President Kiir was speaking Tuesday afternoon at the swearing in ceremony of Riek Machar as the first vice president.
He expressed happiness to receive Riek Machar who has not been in the country since 2014.
He said return of Riek marks the end of war and return of peace.
President Kiir said the transitional government will be formed immediately and that outstanding issues are to be solved amicably.
President Kiir apologised to citizens of South Sudan who have been failed by the leaders he said.
He called on everyone to work with him and his “brother Riek Machar,” he said.
Both sides remain deeply suspicious, and fighting continues with multiple militia forces unleashed who now pay no heed to either Kiir or Machar.
His return was stalled by arguments that at one point, in a country awash with weapons, came down to the a dispute about just over two dozen rocket-propelled grenades and machine guns that the force guarding Machar are allowed to have.
Tens of thousands of people have been killed and more than two million driven from their homes in the conflict, which has reignited ethnic divisions and been characterised by gross human rights abuses.
The economy is in ruins, over five million people need aid and two million have fled their homes.
Over 180,000 people are crammed into UN peacekeeping camps across the country, too terrified to venture outside the razor wire fences for fear of being killed.
Tensions are high, and the days ahead will be critical.
“We need the guns to stay silent and give people time — both as official warring parties and as individuals — with one another in coming days,” said Casie Copeland from the International Crisis Group (ICG) think tank.
Suffering is on an epic scale.
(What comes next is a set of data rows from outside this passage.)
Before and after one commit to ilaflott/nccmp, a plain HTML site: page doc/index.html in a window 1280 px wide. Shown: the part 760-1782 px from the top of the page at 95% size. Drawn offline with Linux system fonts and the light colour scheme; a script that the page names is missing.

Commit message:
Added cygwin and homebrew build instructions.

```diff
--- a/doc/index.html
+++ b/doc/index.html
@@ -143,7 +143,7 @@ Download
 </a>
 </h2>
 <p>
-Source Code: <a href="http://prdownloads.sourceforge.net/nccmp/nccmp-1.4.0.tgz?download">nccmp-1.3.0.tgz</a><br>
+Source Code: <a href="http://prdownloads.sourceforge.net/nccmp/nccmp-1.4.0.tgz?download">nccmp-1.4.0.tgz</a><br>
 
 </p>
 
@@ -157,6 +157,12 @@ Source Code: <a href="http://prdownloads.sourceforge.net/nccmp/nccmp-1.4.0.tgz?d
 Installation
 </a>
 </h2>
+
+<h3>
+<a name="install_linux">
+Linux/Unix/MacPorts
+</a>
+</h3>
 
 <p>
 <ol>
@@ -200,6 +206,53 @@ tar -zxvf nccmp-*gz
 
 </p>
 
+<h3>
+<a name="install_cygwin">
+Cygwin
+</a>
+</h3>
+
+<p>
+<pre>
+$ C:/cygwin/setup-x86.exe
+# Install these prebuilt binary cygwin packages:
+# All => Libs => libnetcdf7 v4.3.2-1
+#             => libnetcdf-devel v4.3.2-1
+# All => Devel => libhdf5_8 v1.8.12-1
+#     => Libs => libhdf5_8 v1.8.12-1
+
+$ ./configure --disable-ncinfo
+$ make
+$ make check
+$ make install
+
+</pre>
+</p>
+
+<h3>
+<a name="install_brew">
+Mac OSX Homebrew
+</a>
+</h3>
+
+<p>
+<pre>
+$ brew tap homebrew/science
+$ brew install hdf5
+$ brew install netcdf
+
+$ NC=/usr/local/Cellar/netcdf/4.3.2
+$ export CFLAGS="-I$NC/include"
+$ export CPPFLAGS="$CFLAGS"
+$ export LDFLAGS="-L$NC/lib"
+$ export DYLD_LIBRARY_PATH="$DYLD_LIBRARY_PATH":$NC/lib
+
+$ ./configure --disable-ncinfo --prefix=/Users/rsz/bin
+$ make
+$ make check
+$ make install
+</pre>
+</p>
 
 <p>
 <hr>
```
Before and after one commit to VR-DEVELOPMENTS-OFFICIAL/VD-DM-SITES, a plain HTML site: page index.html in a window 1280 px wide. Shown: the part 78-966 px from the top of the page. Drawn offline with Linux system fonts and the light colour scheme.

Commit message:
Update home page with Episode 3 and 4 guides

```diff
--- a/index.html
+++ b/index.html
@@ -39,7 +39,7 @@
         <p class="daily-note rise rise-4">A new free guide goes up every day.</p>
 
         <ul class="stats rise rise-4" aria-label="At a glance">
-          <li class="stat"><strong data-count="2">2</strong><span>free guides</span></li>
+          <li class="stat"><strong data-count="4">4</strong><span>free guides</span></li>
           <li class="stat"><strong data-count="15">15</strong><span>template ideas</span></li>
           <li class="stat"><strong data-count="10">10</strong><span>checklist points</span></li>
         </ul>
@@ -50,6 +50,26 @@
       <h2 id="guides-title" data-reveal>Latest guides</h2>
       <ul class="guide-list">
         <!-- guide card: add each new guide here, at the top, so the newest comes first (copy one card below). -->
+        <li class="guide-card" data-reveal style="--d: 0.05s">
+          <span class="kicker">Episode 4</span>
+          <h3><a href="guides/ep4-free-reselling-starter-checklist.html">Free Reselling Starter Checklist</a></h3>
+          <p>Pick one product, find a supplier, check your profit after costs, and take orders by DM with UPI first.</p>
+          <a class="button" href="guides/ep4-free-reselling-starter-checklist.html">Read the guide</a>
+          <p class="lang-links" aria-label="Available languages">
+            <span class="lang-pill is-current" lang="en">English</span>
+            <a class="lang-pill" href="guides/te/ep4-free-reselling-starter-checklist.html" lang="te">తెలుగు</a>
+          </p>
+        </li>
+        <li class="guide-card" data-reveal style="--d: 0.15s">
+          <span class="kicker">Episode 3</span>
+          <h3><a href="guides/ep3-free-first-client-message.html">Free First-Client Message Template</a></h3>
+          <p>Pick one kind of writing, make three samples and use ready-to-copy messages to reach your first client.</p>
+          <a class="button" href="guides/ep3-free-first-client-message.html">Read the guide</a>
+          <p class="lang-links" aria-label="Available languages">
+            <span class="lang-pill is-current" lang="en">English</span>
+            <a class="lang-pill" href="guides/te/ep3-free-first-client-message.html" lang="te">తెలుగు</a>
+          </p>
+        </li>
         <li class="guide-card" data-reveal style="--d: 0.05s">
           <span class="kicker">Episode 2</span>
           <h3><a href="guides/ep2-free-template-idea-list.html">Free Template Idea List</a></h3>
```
Parts of the country, especially the devastated oil producing northern Unity region, have been pushed to the brink of famine.
There are huge expectations Machar’s arrival means the myriad of problems will be solved swiftly — but there will be no quick fix.
– ‘Best chance yet’ -Diplomats note gloomily that while Machar’s return is the “best chance yet”, the deal imposed under intense international pressure only sees the country go back to the status quo that existed before his July 2013 sacking as vice president that precipitated the war.
The agreement has already been repeatedly broken with months of fighting since it was signed, and its key power sharing formula in ruins after Kiir nearly tripled the number of regional states.
South Sudan’s civil war began in December 2013 when Kiir accused Machar of plotting a coup. The conflict has torn open ethnic divisions and been characterised by human rights violations.
It has included the abduction and rape of thousands of women and girls, massacres of civilians, recruitment of child soldiers, murder, mutilation and even cannibalism.
South Sudan is one of poorest countries on the planet, and had some world’s worst indicators for development, health and education even before over two years of war.
Machar has over 1,500 armed troops in the capital, while government forces have officially just over double that.
All other soldiers have to remain at least 25 kilometres (15 miles) outside the capital.
The threat of violence at a local level remains enormous, with multiple militia forces unleashed and out of control.
Machar and Kiir are decades-old rivals and even if they can work together both must also rein in powerful hardline field commanders.